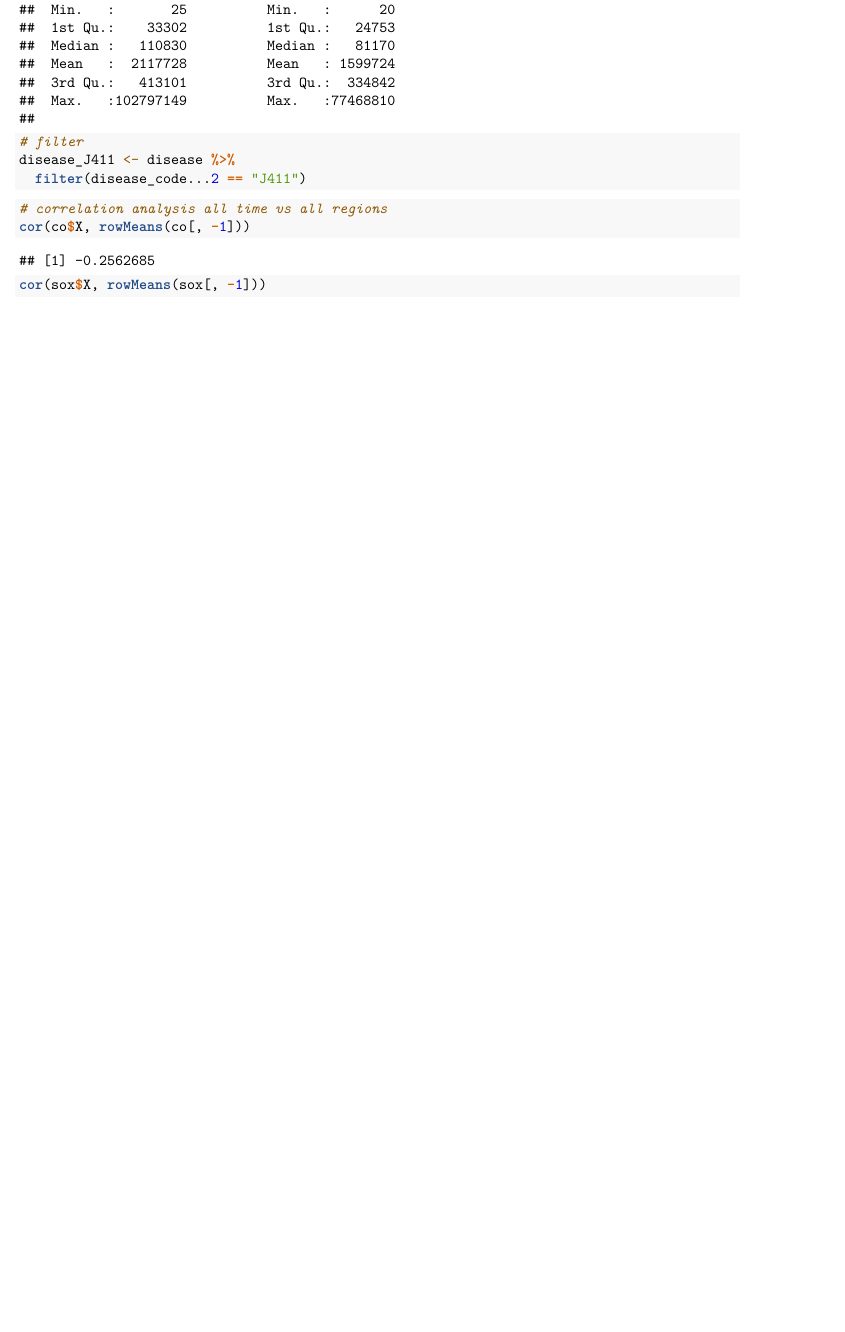
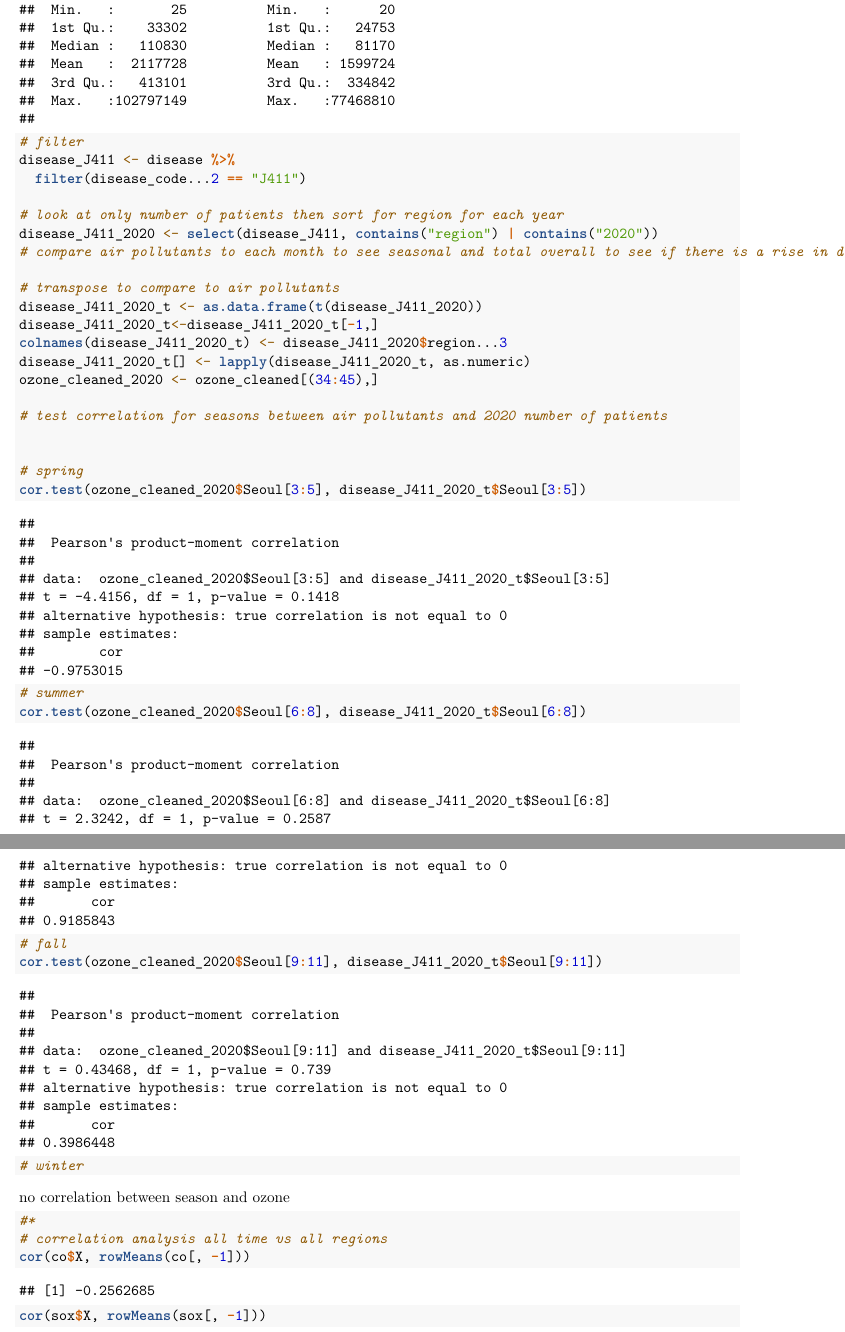
Before and after one commit to seohyeonlee2020/p-ollution, an R Markdown document (poll.Rmd): part of page 14 of 15 before the commit and two parts of pages 14 and 15 of 16 after it, the two joined at a grey line, cut so that both start at the same text, the shorter picture padded with empty space. Rendered offline with R 4.5, knitr and Pandoc, then LaTeX, with nearby package versions.

Commit message:
Update poll.Rmd
exploratory analysis for seasons

````diff
--- a/poll.Rmd
+++ b/poll.Rmd
@@ -66,10 +67,42 @@ summary(disease)
 disease_J411 <- disease %>%
   filter(disease_code...2 == "J411")
 
+# look at only number of patients then sort for region for each year
+disease_J411_2020 <- select(disease_J411, contains("region") | contains("2020"))
+# compare air pollutants to each month to see seasonal and total overall to see if there is a rise in disease with air pollutant levels
+
+# transpose to compare to air pollutants
+disease_J411_2020_t <- as.data.frame(t(disease_J411_2020))
+disease_J411_2020_t<-disease_J411_2020_t[-1,]
+colnames(disease_J411_2020_t) <- disease_J411_2020$region...3
+disease_J411_2020_t[] <- lapply(disease_J411_2020_t, as.numeric)
+ozone_cleaned_2020 <- ozone_cleaned[(34:45),]
+
+# test correlation for seasons between air pollutants and 2020 number of patients
+
+
+# spring
+cor.test(ozone_cleaned_2020$Seoul[3:5], disease_J411_2020_t$Seoul[3:5])
+
+# summer
+cor.test(ozone_cleaned_2020$Seoul[6:8], disease_J411_2020_t$Seoul[6:8])
+
+# fall
+cor.test(ozone_cleaned_2020$Seoul[9:11], disease_J411_2020_t$Seoul[9:11])
+
+# winter
+
+
+
+
 ```
+
+no correlation between season and ozone
+
 
 
 ```{r}
+#*
 # correlation analysis all time vs all regions
 cor(co$X, rowMeans(co[, -1]))
 cor(sox$X, rowMeans(sox[, -1]))
````
Also changed, not shown: poll.Rmd (17 more changed lines).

WORK REQUIRED =>
Your answer should be an exact copy of the entries above, with no images included.

SOLUTION =>
Before and after one commit to seohyeonlee2020/p-ollution, an R Markdown document (poll.Rmd): part of page 14 of 15 before the commit and two parts of pages 14 and 15 of 16 after it, the two joined at a grey line, cut so that both start at the same text, the shorter picture padded with empty space. Rendered offline with R 4.5, knitr and Pandoc, then LaTeX, with nearby package versions.

Commit message:
Update poll.Rmd
exploratory analysis for seasons

````diff
--- a/poll.Rmd
+++ b/poll.Rmd
@@ -66,10 +67,42 @@ summary(disease)
 disease_J411 <- disease %>%
   filter(disease_code...2 == "J411")
 
+# look at only number of patients then sort for region for each year
+disease_J411_2020 <- select(disease_J411, contains("region") | contains("2020"))
+# compare air pollutants to each month to see seasonal and total overall to see if there is a rise in disease with air pollutant levels
+
+# transpose to compare to air pollutants
+disease_J411_2020_t <- as.data.frame(t(disease_J411_2020))
+disease_J411_2020_t<-disease_J411_2020_t[-1,]
+colnames(disease_J411_2020_t) <- disease_J411_2020$region...3
+disease_J411_2020_t[] <- lapply(disease_J411_2020_t, as.numeric)
+ozone_cleaned_2020 <- ozone_cleaned[(34:45),]
+
+# test correlation for seasons between air pollutants and 2020 number of patients
+
+
+# spring
+cor.test(ozone_cleaned_2020$Seoul[3:5], disease_J411_2020_t$Seoul[3:5])
+
+# summer
+cor.test(ozone_cleaned_2020$Seoul[6:8], disease_J411_2020_t$Seoul[6:8])
+
+# fall
+cor.test(ozone_cleaned_2020$Seoul[9:11], disease_J411_2020_t$Seoul[9:11])
+
+# winter
+
+
+
+
 ```
+
+no correlation between season and ozone
+
 
 
 ```{r}
+#*
 # correlation analysis all time vs all regions
 cor(co$X, rowMeans(co[, -1]))
 cor(sox$X, rowMeans(sox[, -1]))
````
Also changed, not shown: poll.Rmd (17 more changed lines).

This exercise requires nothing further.